migrated from askubuntu.com Jul 19 '11 at 10:10

This question came from our site for Ubuntu users and developers.

  • Your question is very foggy. I tried to improve it, but you'd better check it's still asking the right question. – Caleb Jul 19 '11 at 10:36
  • Why fus with starting with Ubuntu then switching to Mint? Why not just install Katya and then add LXDE packages if they exist? – Caleb Jul 19 '11 at 10:37
  • For the same reason you would not want to install lxde on ubuntu to obtain lubuntu. The default packages are way different and I don't want to end up with things like pulseaudio, etc. – user606723 Jul 19 '11 at 13:48
  • 1
    If you really feel the need to cross-breed two distros in a petri-dish to get what you want, it sounds like you should be rolling your own distro, or at least starting with a much more flexible distro and creating yourself a standard package set. ArchLinux, Gentoo and PLD come to mind as much better fits for this kind of whole-system customization. They tailor to users with more specific preferences about what software to have and not have on a system. Gentoo in particular has nice exclude/include abilities. USE="-pulse +lxde". – Caleb Jul 20 '11 at 7:30
  • I'm not sure it's really cross-breeding though.

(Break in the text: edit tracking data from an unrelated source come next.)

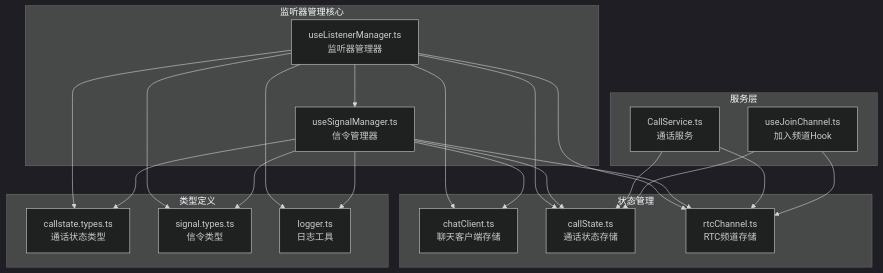
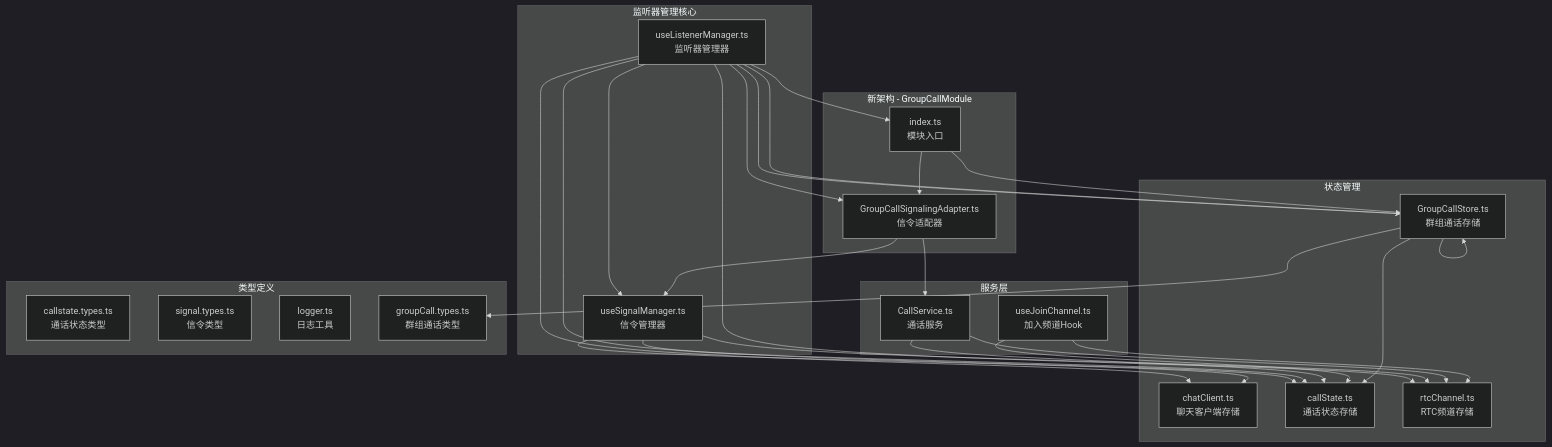
Before and after one commit to Easemob-Community/easemob-uikit-callkit-vue3: the first of 16 diagrams in .qoder/repowiki/zh/content/组合式 API/监听器管理 API.md, drawn with Mermaid (dark theme). The commit also changed other lines of this file and 54 other files, not shown here.

````diff
--- a/.qoder/repowiki/zh/content/组合式 API/监听器管理 API.md
+++ b/.qoder/repowiki/zh/content/组合式 API/监听器管理 API.md
@@ -53,38 +62,50 @@
 ```mermaid
 graph TB
 subgraph "监听器管理核心"
 LM[useListenerManager.ts<br/>监听器管理器]
 SM[useSignalManager.ts<br/>信令管理器]
 end
 subgraph "状态管理"
 CS[chatClient.ts<br/>聊天客户端存储]
 CL[callState.ts<br/>通话状态存储]
 RC[rtcChannel.ts<br/>RTC频道存储]
+GCS[globalCall.ts<br/>全局通话存储]
 end
 subgraph "服务层"
 CSvc[CallService.ts<br/>通话服务]
 JC[useJoinChannel.ts<br/>加入频道Hook]
 end
+subgraph "新架构 - GroupCallModule"
+GCI[index.ts<br/>模块入口]
+GCS[GroupCallStore.ts<br/>群组通话存储]
+GSA[GroupCallSignalingAdapter.ts<br/>信令适配器]
+end
 subgraph "类型定义"
 CT[callstate.types.ts<br/>通话状态类型]
 ST[signal.types.ts<br/>信令类型]
 LG[logger.ts<br/>日志工具]
+GT[groupCall.types.ts<br/>群组通话类型]
 end
 LM --> SM
 LM --> CS
 LM --> CL
 LM --> RC
+LM --> GCS
 SM --> CS
 SM --> CL
 SM --> RC
 CSvc --> CL
 CSvc --> RC
 JC --> CL
 JC --> RC
-LM --> CT
-LM --> ST
-SM --> CT
-SM --> ST
-LM --> LG
-SM --> LG
+LM --> GCI
+LM --> GCS
+LM --> GSA
+GCI --> GCS
+GCI --> GSA
+GSA --> CSvc
+GSA --> SM
+GCS --> CL
+GCS --> GCS
+GCS --> GT
 ```
````
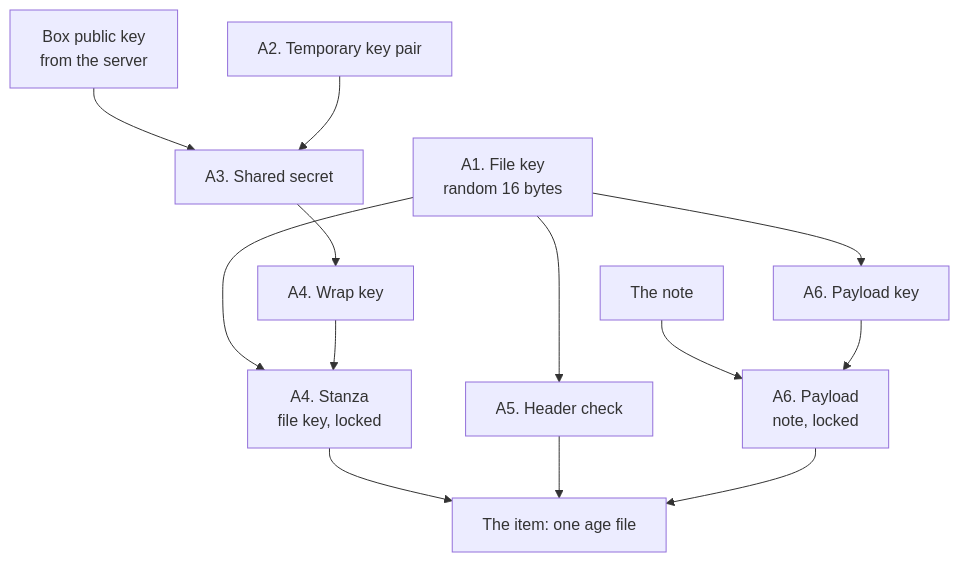
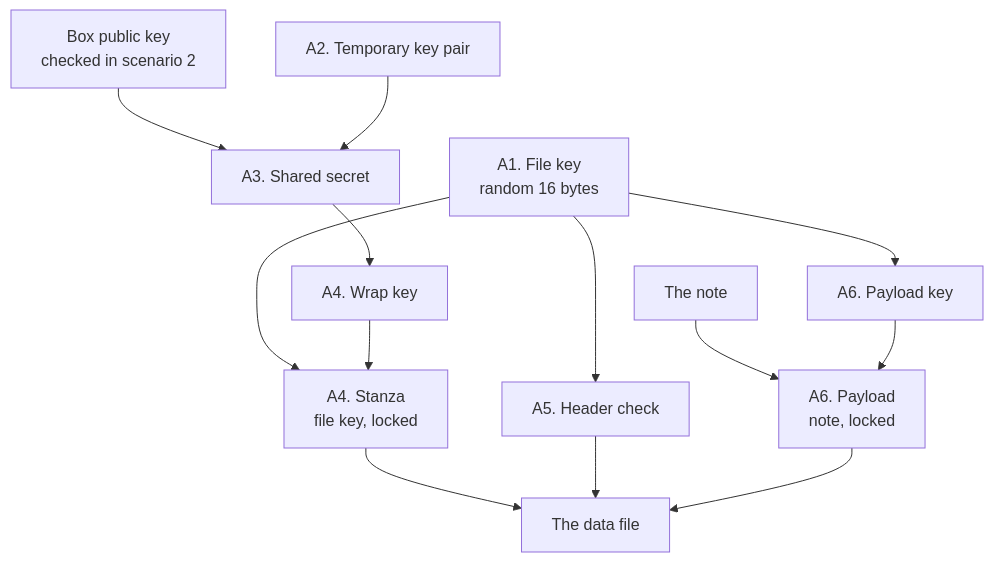
Before and after one commit to intaniger/secretbox: the second of 3 diagrams in docs/03-add-item.md, drawn with Mermaid. The commit also changed other lines of this file and 30 other files, not shown here.

````diff
--- a/docs/03-add-item.md
+++ b/docs/03-add-item.md
@@ -55,15 +54,15 @@
 ```mermaid
 flowchart TD
-  BP["Box public key<br/>from the server"] --> SS["A3. Shared secret"]
+  BP["Box public key<br/>checked in scenario 2"] --> SS["A3. Shared secret"]
   EK["A2. Temporary key pair"] --> SS
   SS --> WK["A4. Wrap key"]
   FK["A1. File key<br/>random 16 bytes"] --> ST["A4. Stanza<br/>file key, locked"]
   WK --> ST
   FK --> MAC["A5. Header check"]
   FK --> PK["A6. Payload key"]
   N["The note"] --> PL["A6. Payload<br/>note, locked"]
   PK --> PL
-  ST --> F["The item: one age file"]
+  ST --> F["The data file"]
   MAC --> F
   PL --> F
 ```
````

There is no reason you shouldn't be able to do this as Linux Mint is ubuntu with just special add-on packages. – user606723 Jul 22 '11 at 14:23

Your Answer

By clicking “Post Your Answer”, you agree to our terms of service, privacy policy and cookie policy

Browse other questions tagged or ask your own question.